[[ RECORDED DATA open ]]

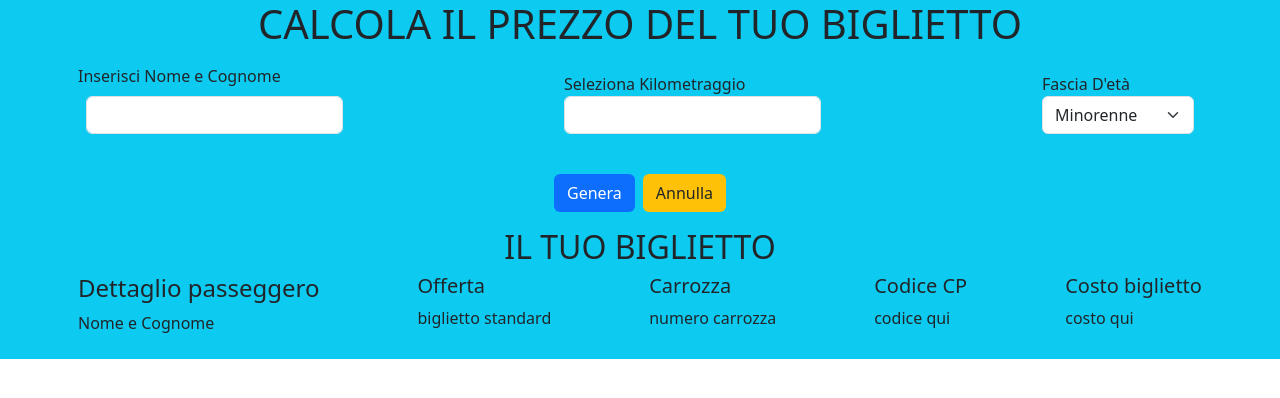
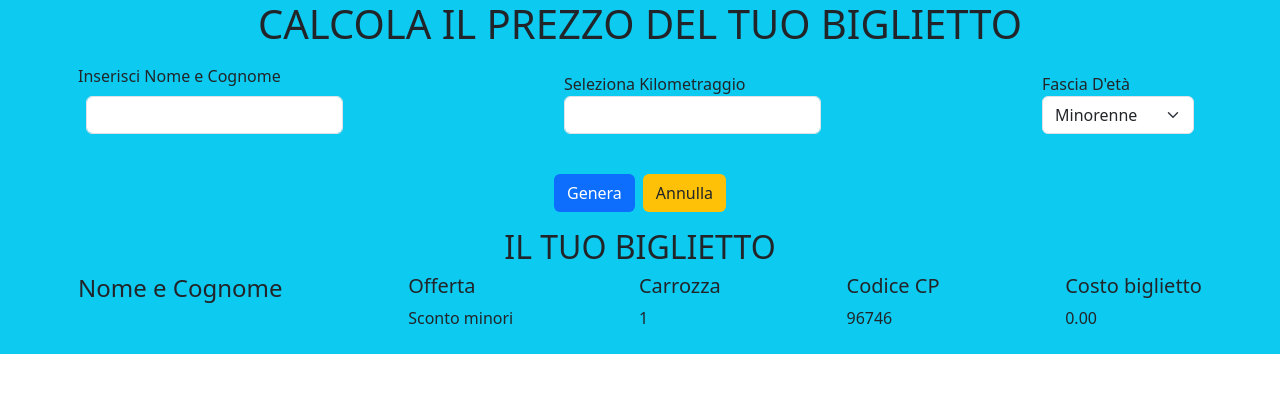
Before and after one commit to Aligern/js-biglietto-treno-form, a plain HTML site: page index.html in a window 1280 px wide. Both pictures are taken after a click on the button "Genera". Drawn offline with nearby package versions, Linux system fonts and the light colour scheme.

Commit message:
finished js functions

```diff
--- a/index.html
+++ b/index.html
@@ -15,7 +15,7 @@
             <h1 class="text-center text-uppercase">
                 Calcola il prezzo del tuo biglietto
             </h1>
-            <div class="container d-flex justify-content-between p-2">
+            <div class="container d-flex justify-content-between p-2 ">
                 <!-- Name and surname form -->
                 <div>
                     <label for="name-surname">
@@ -69,25 +69,23 @@
                 <div class="d-flex justify-content-between ">
                     <div>
                         <h4>
-                            Dettaglio passeggero
+                            Nome e Cognome
                         </h4>
                         <div>
-                            <p>Nome e Cognome</p>
+                            <p id="ticket-user" class="text-uppercase"></p>
                         </div>
                     </div>
                     <div>
                         <h5>
                             Offerta
                         </h5>
-                        <p>
-                            biglietto standard
-                        </p>
+                        <p id="ticket-type"></p>
                     </div>
                     <div>
                         <h5>
                             Carrozza
                         </h5>
-                        <p>
+                        <p id="wagon-nmb">
                             numero carrozza
                         </p>
                     </div>
@@ -95,15 +93,13 @@
                         <h5>
                             Codice CP
                         </h5>
-                        <p>
-                            codice qui
-                        </p>
+                        <p id="ticket-id"></p>
                     </div>
                     <div>
                         <h5>
                             Costo biglietto
                         </h5>
-                        <p>
+                        <p id="ticket-value">
                             costo qui
                         </p>
                     </div>
--- a/script/script.js
+++ b/script/script.js
@@ -10,6 +10,9 @@ console.log(elBtngen);
 let elBtnnull = document.querySelector('.btn.bg-warning');
 console.log(elBtnnull);
 
+function getRndInteger(min, max) {
+    return Math.floor(Math.random() * (max - min + 1) ) + min;
+    }
 
 elBtngen.addEventListener('click', function(){
     // conferma il click su console
@@ -30,10 +33,18 @@ elBtngen.addEventListener('click', function(){
     // condizioni
     if (eta === 'under18user') {
         priceKm -= ( priceKm * under18 );
+        document.getElementById('ticket-type').innerHTML = 'Sconto minori';
     } else if (eta === 'over65user') {
         priceKm -= ( priceKm * over65 );
+        document.getElementById('ticket-type').innerHTML = 'Sconto over65';
+    } else {
+        document.getElementById('ticket-type').innerHTML = 'Biglietto standard';
     }
     console.log(`il prezzo è ${priceKm.toFixed(2)}`);
+    document.getElementById('ticket-user').innerHTML = `${nome}`;
+    document.getElementById('ticket-value').innerHTML = `${priceKm.toFixed(2)}`;
+    document.getElementById('ticket-id').innerHTML = getRndInteger(80000, 99999);
+    document.getElementById('wagon-nmb').innerHTML = getRndInteger(1,9);
 });
 
 elBtnnull.addEventListener('click', function(){
```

[[ RECORDED DATA closed ]]

• WHAT THE TASK REQUIRES
Omit every picture while printing the data word for word.

• ANSWER SECTION
Before and after one commit to Aligern/js-biglietto-treno-form, a plain HTML site: page index.html in a window 1280 px wide. Both pictures are taken after a click on the button "Genera". Drawn offline with nearby package versions, Linux system fonts and the light colour scheme.

Commit message:
finished js functions

```diff
--- a/index.html
+++ b/index.html
@@ -15,7 +15,7 @@
             <h1 class="text-center text-uppercase">
                 Calcola il prezzo del tuo biglietto
             </h1>
-            <div class="container d-flex justify-content-between p-2">
+            <div class="container d-flex justify-content-between p-2 ">
                 <!-- Name and surname form -->
                 <div>
                     <label for="name-surname">
@@ -69,25 +69,23 @@
                 <div class="d-flex justify-content-between ">
                     <div>
                         <h4>
-                            Dettaglio passeggero
+                            Nome e Cognome
                         </h4>
                         <div>
-                            <p>Nome e Cognome</p>
+                            <p id="ticket-user" class="text-uppercase"></p>
                         </div>
                     </div>
                     <div>
                         <h5>
                             Offerta
                         </h5>
-                        <p>
-                            biglietto standard
-                        </p>
+                        <p id="ticket-type"></p>
                     </div>
                     <div>
                         <h5>
                             Carrozza
                         </h5>
-                        <p>
+                        <p id="wagon-nmb">
                             numero carrozza
                         </p>
                     </div>
@@ -95,15 +93,13 @@
                         <h5>
                             Codice CP
                         </h5>
-                        <p>
-                            codice qui
-                        </p>
+                        <p id="ticket-id"></p>
                     </div>
                     <div>
                         <h5>
                             Costo biglietto
                         </h5>
-                        <p>
+                        <p id="ticket-value">
                             costo qui
                         </p>
                     </div>
--- a/script/script.js
+++ b/script/script.js
@@ -10,6 +10,9 @@ console.log(elBtngen);
 let elBtnnull = document.querySelector('.btn.bg-warning');
 console.log(elBtnnull);
 
+function getRndInteger(min, max) {
+    return Math.floor(Math.random() * (max - min + 1) ) + min;
+    }
 
 elBtngen.addEventListener('click', function(){
     // conferma il click su console
@@ -30,10 +33,18 @@ elBtngen.addEventListener('click', function(){
     // condizioni
     if (eta === 'under18user') {
         priceKm -= ( priceKm * under18 );
+        document.getElementById('ticket-type').innerHTML = 'Sconto minori';
     } else if (eta === 'over65user') {
         priceKm -= ( priceKm * over65 );
+        document.getElementById('ticket-type').innerHTML = 'Sconto over65';
+    } else {
+        document.getElementById('ticket-type').innerHTML = 'Biglietto standard';
     }
     console.log(`il prezzo è ${priceKm.toFixed(2)}`);
+    document.getElementById('ticket-user').innerHTML = `${nome}`;
+    document.getElementById('ticket-value').innerHTML = `${priceKm.toFixed(2)}`;
+    document.getElementById('ticket-id').innerHTML = getRndInteger(80000, 99999);
+    document.getElementById('wagon-nmb').innerHTML = getRndInteger(1,9);
 });
 
 elBtnnull.addEventListener('click', function(){
```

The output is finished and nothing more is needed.